British Bill of Rights must be scrapped

Article by Bruno Min

In September, Fair Trials joined a 123-strong coalition of NGOs in the UK that called on the Government to scrap its Bill of Rights – alternatively known as the ‘Rights Removal Bill’. If made into law, the rights Removal Bill will strip away our rights, impede access to justice, and undermine peace and security.

The Government has heralded the Rights Removal Bill as an expression of the UK’s commitment to international human rights standards, and an instrument that reinjects much-needed common sense into human rights law. The Bill amounts to neither of those things. It is an incoherent string of political sound bites and poorly thought-out ideas that have no place in a modern democracy.

The Bill mounts a targeted assault on people in conflict with the criminal justice system and non-British nationals, as if their status of their previous experiences make them less deserving of recognition as ‘humans’ who have an inherent entitlement to exercise their fundamental rights.

It says that their family and their ties to the UK don’t matter when they are being considered for deportation; it emphasises the need for prisoners’ human rights to be limited when they are asking to be released; and it relieves the police of their duties to protect people ‘engaged in criminal activity’, irrespective of what the nature of these activities are, like any other member of the public.

While the Government talks about protecting human rights, it is insistent that the UK should not be bound by those very same standards. The Rights Removal Bill will effectively make it optional for the UK to comply with the rulings of the European Court of Human Rights, even those relating to the right to a fair trial under Article 6 of the European Convention.

In an apparent attempt to make good on the promises to advance fundamental freedoms, the Bill purports to defend the right to a fair trial by reinforcing the right to be tried by a jury, and it emphasises the importance of protecting the freedom of expression.

The jury trial, however, was never under threat because of the Human Rights Act. The European Convention on Human Rights is agnostic on the question of whether a jury trial is an integral aspect of the right to a fair trial, and the Bill itself acknowledges that the Parliament can carve out numerous exceptions to this right.
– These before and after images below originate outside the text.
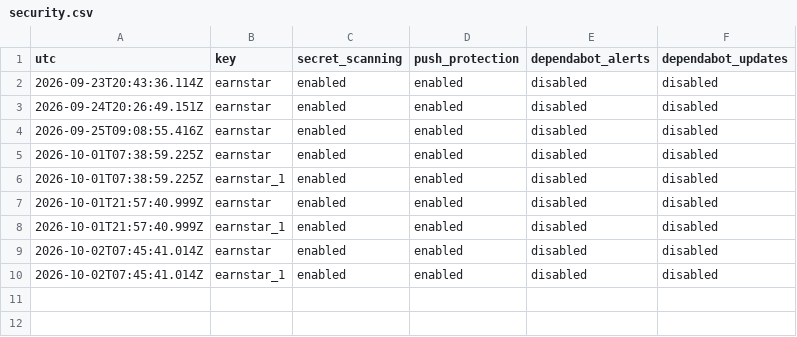
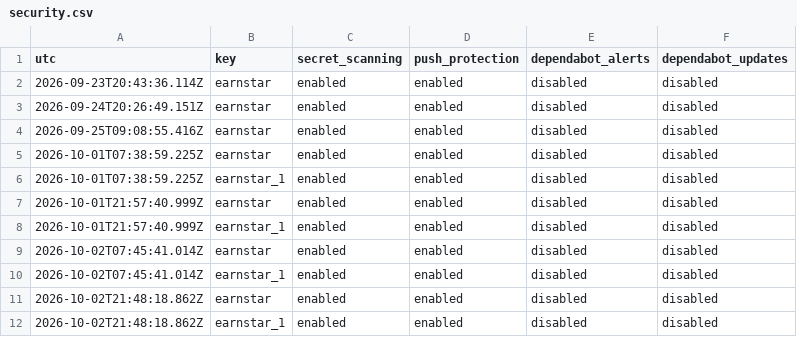
Before and after one commit to JiangtaoShen/earnstar, a CSV file: history/metrics/security.csv, drawn as a sheet.

```diff
--- a/history/metrics/security.csv
+++ b/history/metrics/security.csv
@@ -10 +10,3 @@ utc,key,secret_scanning,push_protection,dependabot_alerts,dependabot_updates
 2026-10-02T07:45:41.014Z,earnstar_1,enabled,enabled,disabled,disabled
+2026-10-02T21:48:18.862Z,earnstar,enabled,enabled,disabled,disabled
+2026-10-02T21:48:18.862Z,earnstar_1,enabled,enabled,disabled,disabled
```
Also changed, not shown: history/metrics/community.csv, history/metrics/referrers.csv, 18 other files.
And this is something that the Government has already been doing. It recently increased the sentencing powers of magistrates’ courts, meaning that more people will face non-jury trials.
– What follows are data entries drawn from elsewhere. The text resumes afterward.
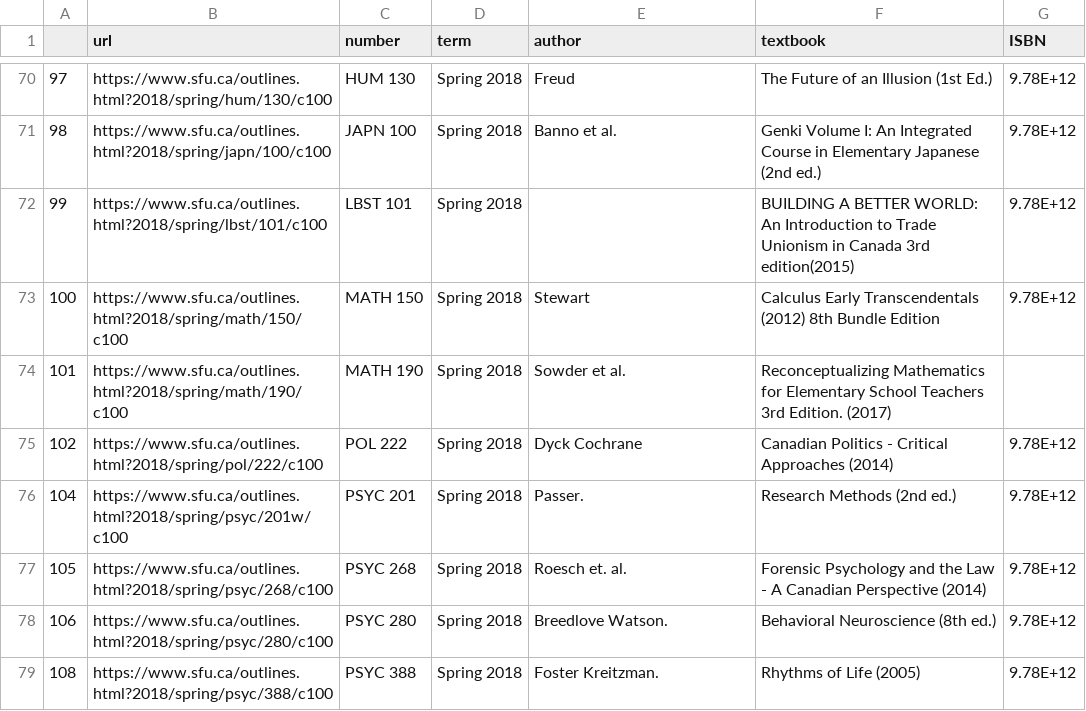
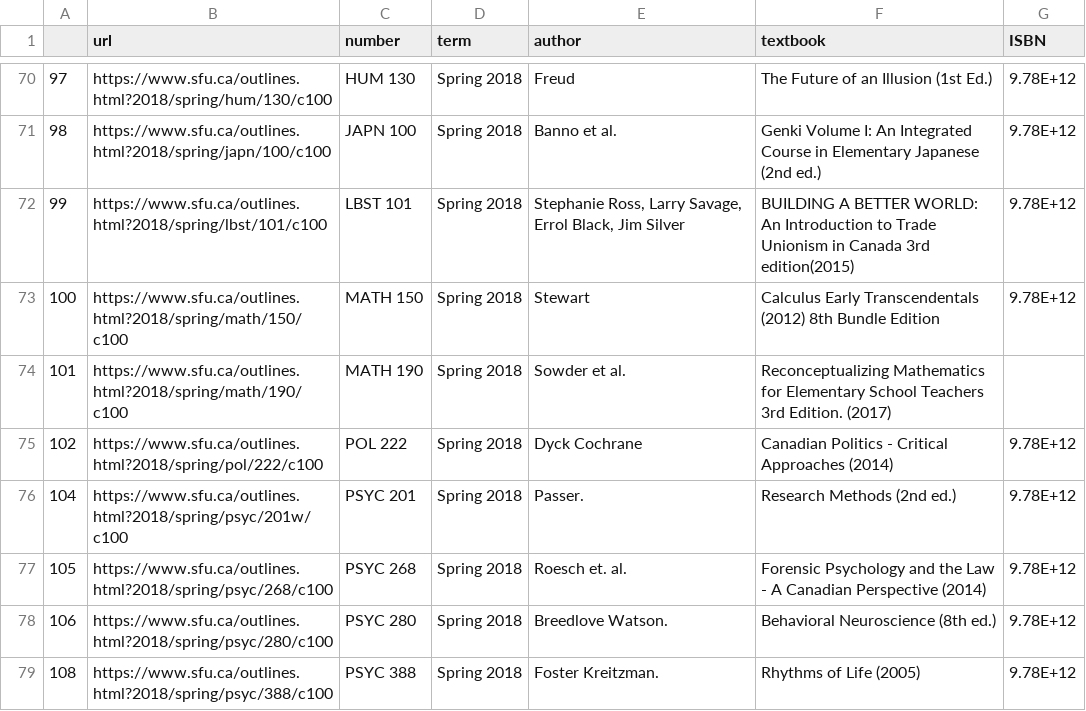
Before and after one commit to conormckenzie/Software-Engineering-cmpt276-project, a CSV file: scraping/books.csv, drawn as a sheet; only a part is shown, gaps mark what is left out; the diff covers the shown part only.

Commit message:
Filled in missing author fields
still missing accurate ISBNs

```diff
--- a/scraping/books.csv
+++ b/scraping/books.csv
@@ -72 +72 @@
-"99","https://www.sfu.ca/outlines.html?2018/spring/lbst/101/c100","LBST 101","Spring 2018","","BUILDING A BETTER WORLD: An Introduction to Trade Unionism in Canada 3rd edition(2015)","9.78E+12"
+99,https://www.sfu.ca/outlines.html?2018/spring/lbst/101/c100,LBST 101,Spring 2018,"Stephanie Ross, Larry Savage, Errol Black, Jim Silver  ",BUILDING A BETTER WORLD: An Introduction to Trade Unionism in Canada 3rd edition(2015),9.78E+12
```
Also changed, not shown: 11 edited cells elsewhere in this file.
It is also clear that the Government’s commitment to protect the freedom of expression is a disingenuous one. The Government has been passing a series of laws aimed at curbing freedom of expression, including the Police, Crime, Sentencing and Courts Act, which greatly expanded police powers to shut down protests, and is now attempting to pass the Public Order Bill which places even more draconian restrictions on the right to protest.

Further, it is deeply disappointing and worrying that the Government fails to recognise the wider implications of the Rights Removal Bill beyond the shores of Great Britain. It brushes aside the fact that the European Convention on Human Rights underpins peace in Northern Ireland and its relationships with Europe. It has also completely failed to consider the message the repeal of the Human Rights Act will send to the rest of the world, giving free licence, or even tacit approval to authoritarian-leaning governments and regimes to wilfully ignore international and regional human rights frameworks.

We need the Human Rights Act, because this is the best protection we have against the state’s misuses and abuses of its power. It guarantees that our basic rights will be respected, no matter who we are, and that we have ways of enforcing them. Any attempt to undermine this will have disastrous consequences not just on people most vulnerable to human rights violations, but also to individuals, families, and communities in the UK and beyond.